The bottom line is that you are designing for the web. In as much as we think print design is the same as web design — it’s not. It has its own set of problems and its own set of limitations so its best to get familiar with them and get familiar with what can be accomplished via HTML/CSS/Javascript code. And just for giggles, try designing a building a website without ever opening Photoshop, I think you will be surprised at what can be accomplished when designed solely in the browser!

Importance of a logo in the digital age

eSites Network - eVolve Your BusinessClients know what you do. But do they know who you are?

The importance of social media is undeniable. Most companies have come to understand it is beneficial to embrace this shift in how they advertise and market themselves, therefore are using Twitter to introduce their business to the social media landscape.

Twitter poses one straightforward question; ‘What are you doing?’

Of course what you are doing as a company says a lot about who you are. However, in terms of updates, this can be answered hourly and in a multitude of ways – as a result the overall quality of your image could be confused by the quantity and variety of Tweets.

Furthermore, the impression left to potential and existing customers becomes harder to control and monitor. For example: your helpful responses to criticisms leaving negative impact instead of doing any good, or the desire to convey yourself as ‘human’ with a few personal Tweets accidentally damaging your professional identity.

So although it is most definitely a phenomenon we encourage our clients to be a part of, using social media does not ultimately serve to produce a clear, concise, and memorable image of your business. And isn't that what you strive most to achieve?

That’s where your logo comes in.

Think of your brand as your stamp and your logo as the mark left from it.
Think of Twitter as a place to share information and build relationships.
By definition Twitter is a social networking site; it is crucial to grasp the meaning of the social bit. Not everything will be read by everyone. Not everything will be remembered. Not everything you say will be taken seriously. Whereas, it is decided immediately that you are as serious about your logo as you are about your business.

How seriously does it appear you take your business if your logo looks like an MS Paint creation?

“Which came first, the logo or the brand?”
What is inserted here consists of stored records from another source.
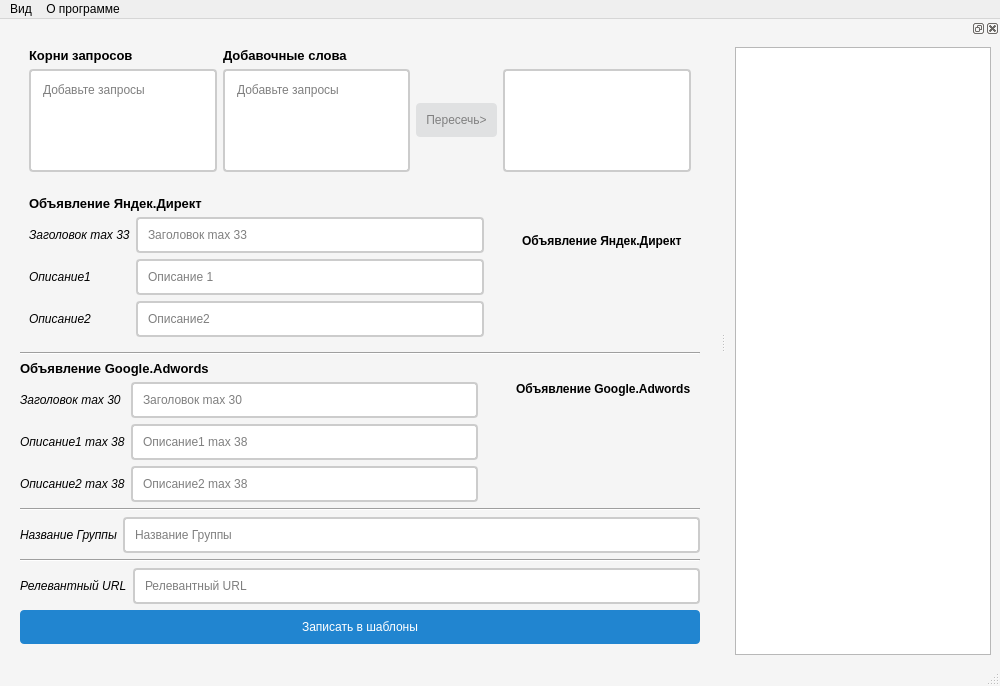
Old version of the form kont_gen.ui in the repository VitoZet/Kursa4.
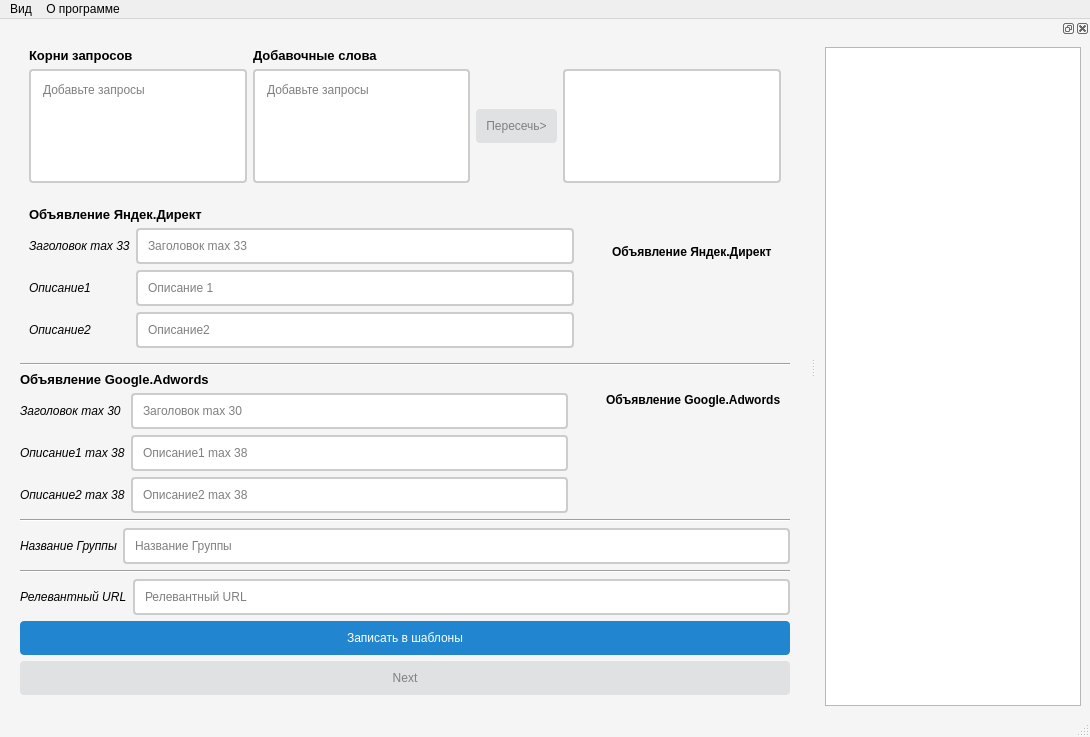
New version of the form.

Patch:
```diff
--- a/kont_gen.ui
+++ b/kont_gen.ui
@@ -6,8 +6,8 @@
    <rect>
     <x>0</x>
     <y>0</y>
-    <width>1000</width>
-    <height>686</height>
+    <width>1090</width>
+    <height>737</height>
    </rect>
   </property>
   <property name="windowTitle">
@@ -549,6 +549,13 @@
       </property>
      </widget>
     </item>
+    <item>
+     <widget class="QPushButton" name="NextButton">
+      <property name="text">
+       <string>Next</string>
+      </property>
+     </widget>
+    </item>
    </layout>
    <zorder>line</zorder>
    <zorder>line_2</zorder>
@@ -562,7 +569,7 @@
     <rect>
      <x>0</x>
      <y>0</y>
-     <width>1000</width>
+     <width>1090</width>
      <height>21</height>
     </rect>
    </property>
```
Left out of the diff: 1 changed line with no effect on the pictures.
Reputation + Company Name & Logo = Brand.

We often deal with clients who dismiss the function of a logo by arguing “it is not the brand.” The simplest response to this is, because your logo has the ability to damage your brand, it should be dealt with as a tangible segment of your brand.

Your brand sets expectations of your company, and your logo is the first part of your brand a client visiting your website sees. If they remember only one piece information from your site, it will be your logo.
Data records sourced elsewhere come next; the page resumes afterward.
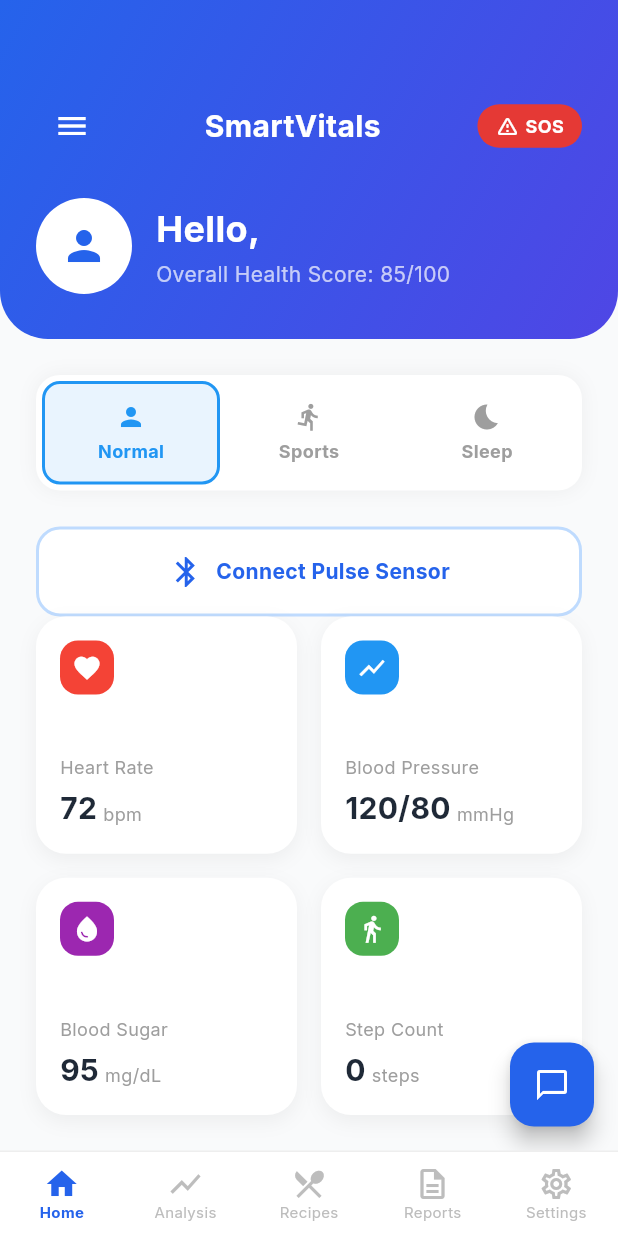
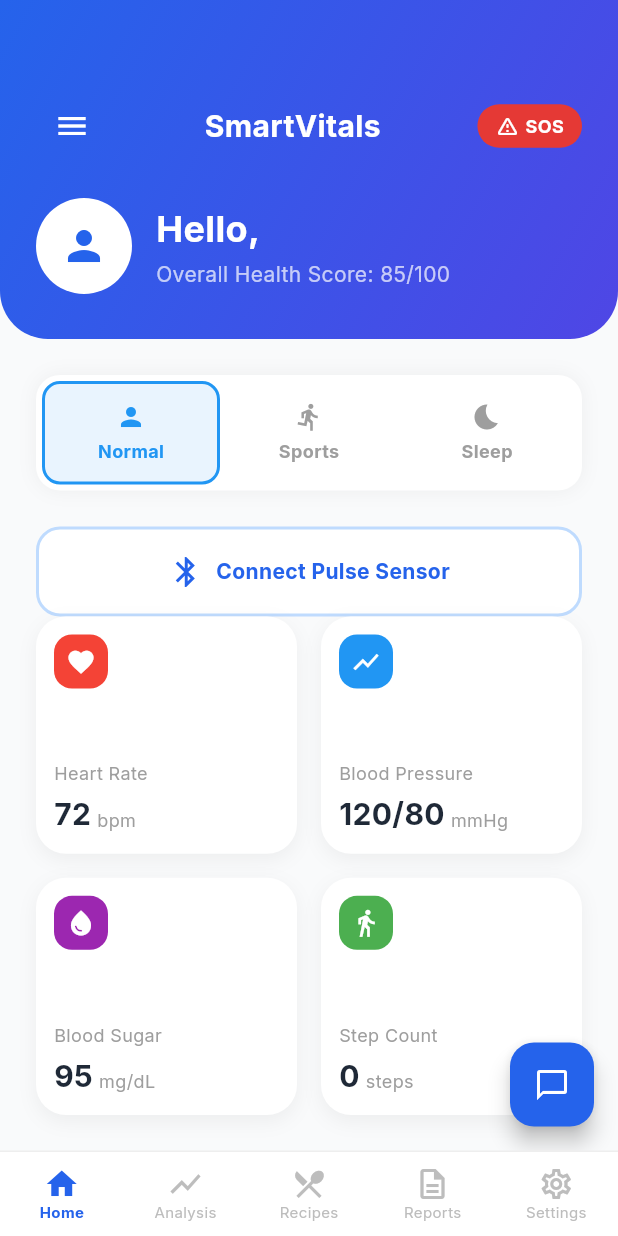
Before and after one commit to 0xbarss/smart_vitals, a Flutter app: the screen it shows once a user with an empty profile is signed in, on a phone screen of 412 x 824 dp. Run offline on Flutter 3.47's test engine with Material 3 defaults, Android fonts, the phone set to English and light mode, and no system bars; our stand-ins replace cloud_firestore, csv, equatable, file_picker, firebase_auth, firebase_core and 12 more; missing offline and left inert: flutter_ringtone_player, health, syncfusion_flutter_pdf; accounts and stored records are empty; generated files the repository leaves out were written again.

Commit message:
Small fixes

```diff
--- a/lib/features/health_dashboard/presentation/pages/dashboard_page.dart
+++ b/lib/features/health_dashboard/presentation/pages/dashboard_page.dart
@@ -345,13 +345,6 @@ class _DashboardPageState extends State<DashboardPage> {
         final Color bgColor = isHighContrast
             ? Colors.black
             : const Color(0xFFF9FAFB);
-        final Color textColor = isHighContrast
-            ? Colors.yellowAccent
-            : const Color(0xFF1F2937);
-        final Color cardColor = isHighContrast ? Colors.black : Colors.white;
-        final Color borderColor = isHighContrast
-            ? Colors.white
-            : Colors.transparent;
 
         return Scaffold(
           backgroundColor: bgColor,
@@ -370,38 +363,6 @@ class _DashboardPageState extends State<DashboardPage> {
 
                     _buildVitalsGrid(isHighContrast),
                     const SizedBox(height: 24),
-
-                    Row(
-                      mainAxisAlignment: MainAxisAlignment.spaceBetween,
-                      children: [
-                        Text(
-                          "Your Goals",
-                          style: TextStyle(
-                            fontSize: 18,
-                            fontWeight: FontWeight.bold,
-                            color: textColor,
-                          ),
-                        ),
-                        Text(
-                          "Manage",
-                          style: TextStyle(
-                            fontSize: 14,
-                            fontWeight: FontWeight.w600,
-                            color: isHighContrast
-                                ? Colors.white
-                                : Colors.blue.shade600,
-                          ),
-                        ),
-                      ],
-                    ),
-                    const SizedBox(height: 16),
-                    _buildGoalsList(
-                      cardColor,
-                      borderColor,
-                      textColor,
-                      isHighContrast,
-                    ),
-                    const SizedBox(height: 20),
                   ],
                 ),
               ),
@@ -777,114 +738,4 @@ class _DashboardPageState extends State<DashboardPage> {
       ],
     );
   }
-
-  Widget _buildGoalsList(
-    Color cardColor,
-    Color borderColor,
-    Color textColor,
-    bool isHighContrast,
-  ) {
-    return Column(
-      children: [
-        _buildGoalItem(
-          "Daily Calories",
-          "2150",
-          "2000 kcal",
-          1.0,
-          Colors.orange,
-          cardColor,
-          borderColor,
-          textColor,
-          isHighContrast,
-        ),
-        _buildGoalItem(
-          "Body Fat",
-          "22",
-          "18 %",
-          0.7,
-          Colors.purple,
-          cardColor,
-          borderColor,
-          textColor,
-          isHighContrast,
-        ),
-        _buildGoalItem(
-          "Water Intake",
-          "6",
-          "8 glasses",
-          0.75,
-          Colors.blue,
-          cardColor,
-          borderColor,
-          textColor,
-          isHighContrast,
-        ),
-      ],
-    );
-  }
-
-  Widget _buildGoalItem(
-    String label,
-    String current,
-    String target,
-    double progress,
-    Color color,
-    Color bgColor,
-    Color borderColor,
-    Color textColor,
-    bool isHighContrast,
-  ) {
-    return Container(
-      margin: const EdgeInsets.only(bottom: 12),
-      padding: const EdgeInsets.all(16),
-      decoration: BoxDecoration(
-        color: bgColor,
-        borderRadius: BorderRadius.circular(16),
-        border: Border.all(color: borderColor),
-        boxShadow: isHighContrast
-            ? null
-            : [
-                BoxShadow(
-                  color: Colors.black.withValues(alpha: 0.05),
-                  blurRadius: 4,
-                  offset: const Offset(0, 2),
-                ),
-              ],
-      ),
-      child: Column(
-        children: [
-          Row(
-            mainAxisAlignment: MainAxisAlignment.spaceBetween,
-            children: [
-              Text(
-                label,
-                style: TextStyle(fontWeight: FontWeight.bold, color: textColor),
-              ),
-              Text(
-                "$current / $target",
-                style: TextStyle(
-                  fontSize: 12,
-                  color: isHighContrast ? Colors.white70 : Colors.grey.shade600,
-                ),
-              ),
-            ],
-          ),
-          const SizedBox(height: 8),
-          ClipRRect(
-            borderRadius: BorderRadius.circular(10),
-            child: LinearProgressIndicator(
-              value: progress,
-              backgroundColor: isHighContrast
-                  ? Colors.grey[800]
-                  : Colors.grey.shade200,
-              valueColor: AlwaysStoppedAnimation<Color>(
-                isHighContrast ? Colors.yellowAccent : color,
-              ),
-              minHeight: 8,
-            ),
-          ),
-        ],
-      ),
-    );
-  }
 }
--- a/lib/features/health_dashboard/presentation/widgets/vital_card.dart
+++ b/lib/features/health_dashboard/presentation/widgets/vital_card.dart
@@ -8,7 +8,7 @@ class VitalCard extends StatelessWidget {
   final Color iconColor;
   final Color iconBgColor;
   final VoidCallback onTap;
-  final bool isHighContrast; // New Parameter
+  final bool isHighContrast;
 
   const VitalCard({
     super.key,
@@ -19,19 +19,17 @@ class VitalCard extends StatelessWidget {
     required this.iconColor,
     required this.iconBgColor,
     required this.onTap,
-    this.isHighContrast = false, // Default false
+    this.isHighContrast = false,
   });
 
   @override
   Widget build(BuildContext context) {
-    // Determine colors based on mode
     final bgColor = isHighContrast ? Colors.black : Colors.white;
     final borderColor = isHighContrast ? Colors.white : Colors.transparent;
     final titleColor = isHighContrast ? Colors.white70 : Colors.grey[500];
     final valueColor = isHighContrast ? Colors.yellowAccent : const Color(0xFF1F2937);
     final unitColor = isHighContrast ? Colors.white70 : Colors.grey[500];
 
-    // Icon Box
     final iconBoxColor = isHighContrast ? Colors.grey[900] : iconBgColor;
     final iconBoxIconColor = isHighContrast ? Colors.yellowAccent : iconColor;
     final iconBoxBorder = isHighContrast ? Border.all(color: Colors.white) : null;
@@ -39,7 +37,7 @@ class VitalCard extends StatelessWidget {
     return GestureDetector(
       onTap: onTap,
       child: Container(
-        padding: const EdgeInsets.all(16),
+        padding: const EdgeInsets.all(12),
         decoration: BoxDecoration(
           color: bgColor,
           borderRadius: BorderRadius.circular(20),
@@ -67,7 +65,11 @@ class VitalCard extends StatelessWidget {
             const Spacer(),
             Text(
               title,
-              style: TextStyle(color: titleColor, fontSize: 12),
+              style: TextStyle(
+                  color: titleColor,
+                  fontSize: 12,
+                  overflow: TextOverflow.ellipsis
+              ),
             ),
             const SizedBox(height: 4),
             Row(
@@ -79,6 +81,7 @@ class VitalCard extends StatelessWidget {
                     fontSize: 20,
                     fontWeight: FontWeight.bold,
                     color: valueColor,
+                    overflow: TextOverflow.ellipsis
                   ),
                 ),
                 const SizedBox(width: 4),
@@ -86,7 +89,11 @@ class VitalCard extends StatelessWidget {
                   padding: const EdgeInsets.only(bottom: 2),
                   child: Text(
                     unit,
-                    style: TextStyle(fontSize: 12, color: unitColor),
+                    style: TextStyle(
+                        fontSize: 12,
+                        color: unitColor,
+                        overflow: TextOverflow.ellipsis
+                    ),
                   ),
                 ),
               ],
--- a/lib/features/recipes/presentation/pages/recipe_detail_page.dart
+++ b/lib/features/recipes/presentation/pages/recipe_detail_page.dart
@@ -111,8 +111,9 @@ class RecipeDetailPage extends StatelessWidget {
                           borderRadius: BorderRadius.circular(16),
                           border: isHighContrast ? Border.all(color: Colors.white24) : null,
                         ),
+                        child: Center(
                           child: Wrap(
-                          spacing: 48,
+                            spacing: 32,
                             runSpacing: 16,
                             alignment: WrapAlignment.spaceAround,
                             children: [
@@ -124,6 +125,7 @@ class RecipeDetailPage extends StatelessWidget {
                               _buildStat(Icons.water_drop, "${recipe.water.toStringAsFixed(1)}g", "Water", isHighContrast),
                               _buildStat(Icons.shutter_speed, "${recipe.sodium.round()}mg", "Sodium", isHighContrast),
                             ],
+                          ),
                         ),
                       ),
                       const SizedBox(height: 32),
```
Lines whose indentation alone changed are shown as unchanged.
Therefore apathetically viewing the logo as merely a ‘space filler’ means you are losing out on using it to your business’ full advantage. An amateur logo undermines your professional credibility, no matter how good your service and website are. A weak logo or weak name undermines company strengths.

Think of a poor logo as the equivalent of turning up in your gym clothes to sell a costumer a product. You wouldn't dream of it. Unless of course you’re selling gym equipment.

For businesses looking to promote changes and attract new customers, reinvention in terms of a website design may not be enough. As your company evolves, you want your image to grow with it. If you want your brand to develop, your logo is an important weapon in your strategy.

A strong logo is an instant visual representation of who you are. It encapsulates and amplifies your corporate image. It attracts the target audience. Look at your current logo and ask yourself: is the best vision you have of your brand emphasised in your logo?

If your answer is no, you are suffering and it’s time to reconsider.